The work of Yeb Wiersma is about “refreshing” and “going astray”, literally and figuratively, and is a tool to activate and intensify her own and other people’s imagination. For The Center of the Story #1 the artist is developing a magical perfume dedicated to the city of Rotterdam, among other works. In the opening week of the exhibition, cleaning trucks from the Rotterdam Sanitation Department will spread two ritual perfumes throughout the city: Tranquilo (calm) and Intranquilo (restless). Based upon the idea that everything springs from a collision between these opposites, (In)Tranquilo serves as an ode to the city of Rotterdam. (In)Tranquilo is also a reference to the performance Garbagetruck Dance by the American artist Mierle Laderman Ukeles, which was presented in Rotterdam in 1985. This ballet for ten garbage trucks and street sweepers brought to the foreground the often-invisible work of the caretakers of the city.

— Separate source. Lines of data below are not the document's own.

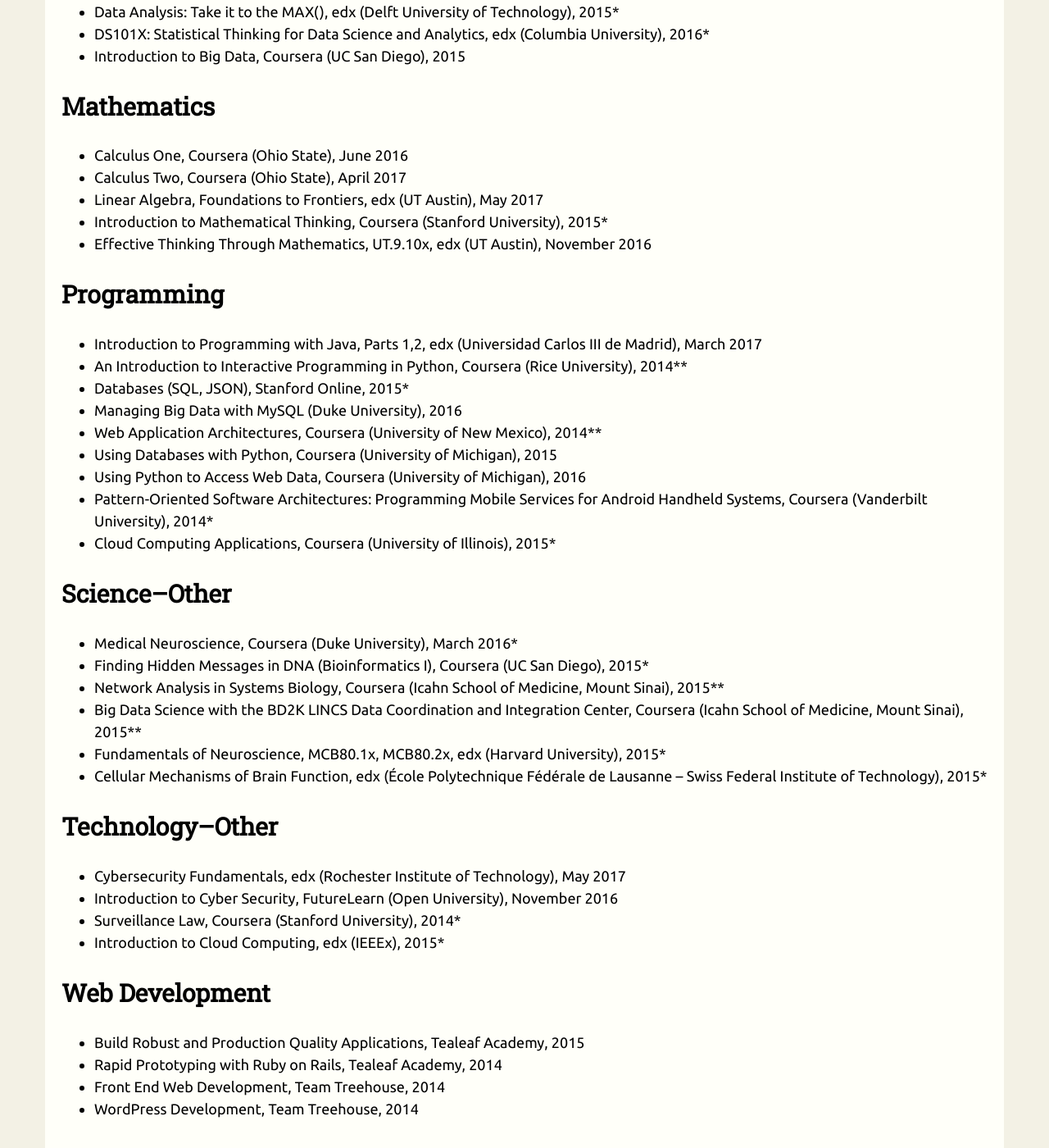
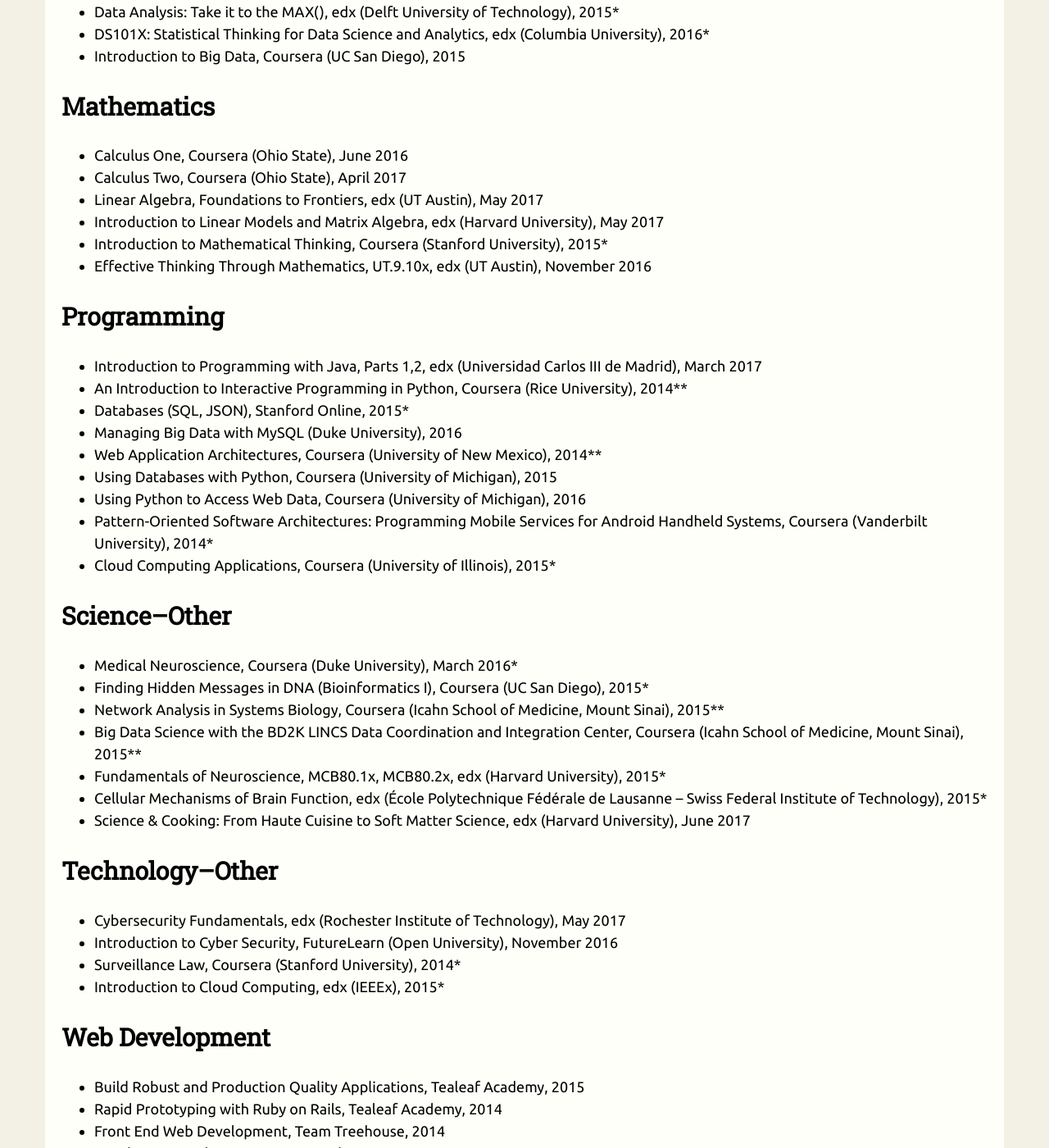
Before and after one commit to ashlynnpai/journal, a Jekyll site: the page built from _pages/courses.md, in a window 1280 px wide and 1400 px high, scrolled down 761 px. Shown: the whole window at 82% size. Built offline with Jekyll 4.4.1, drawn with Linux system fonts in a browser that asks for light colours.

Commit message:
June 2017 update

```diff
--- a/_pages/courses.md
+++ b/_pages/courses.md
@@ -31,6 +31,7 @@ A partial list of online courses completed.
 * Calculus One, Coursera (Ohio State), June 2016
 * Calculus Two, Coursera (Ohio State), April 2017
 * Linear Algebra, Foundations to Frontiers, edx (UT Austin), May 2017
+* Introduction to Linear Models and Matrix Algebra, edx (Harvard University), May 2017
 * Introduction to Mathematical Thinking, Coursera (Stanford University), 2015*
 * Effective Thinking Through Mathematics, UT.9.10x, edx (UT Austin), November 2016
 
@@ -54,6 +55,7 @@ A partial list of online courses completed.
 * Big Data Science with the BD2K LINCS Data Coordination and Integration Center, Coursera (Icahn School of Medicine, Mount Sinai), 2015**
 * Fundamentals of Neuroscience, MCB80.1x, MCB80.2x, edx (Harvard University), 2015*
 * Cellular Mechanisms of Brain Function, edx (École Polytechnique Fédérale de Lausanne -- Swiss Federal Institute of Technology), 2015*
+* Science & Cooking: From Haute Cuisine to Soft Matter Science, edx (Harvard University), June 2017
 
 # Technology--Other
 
```
Also changed, not shown: _posts/2017-07-03-why-learn-math.md (added, +11 -0 lines).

The Center of the Story #1 is supported by the Municipality of Rotterdam, Pauwhof Fund and Stichting Bevordering van Volkskracht. A Tale of A Tub and Yeb Wiersma wish to thank the Rotterdam Sanitation Department, the Rotterdam Public Library and the Charles Nypels Lab (Maastricht) for their kind collaboration. The research for The Center of the Story #1 is supported by a grant from the Mondriaan Fund.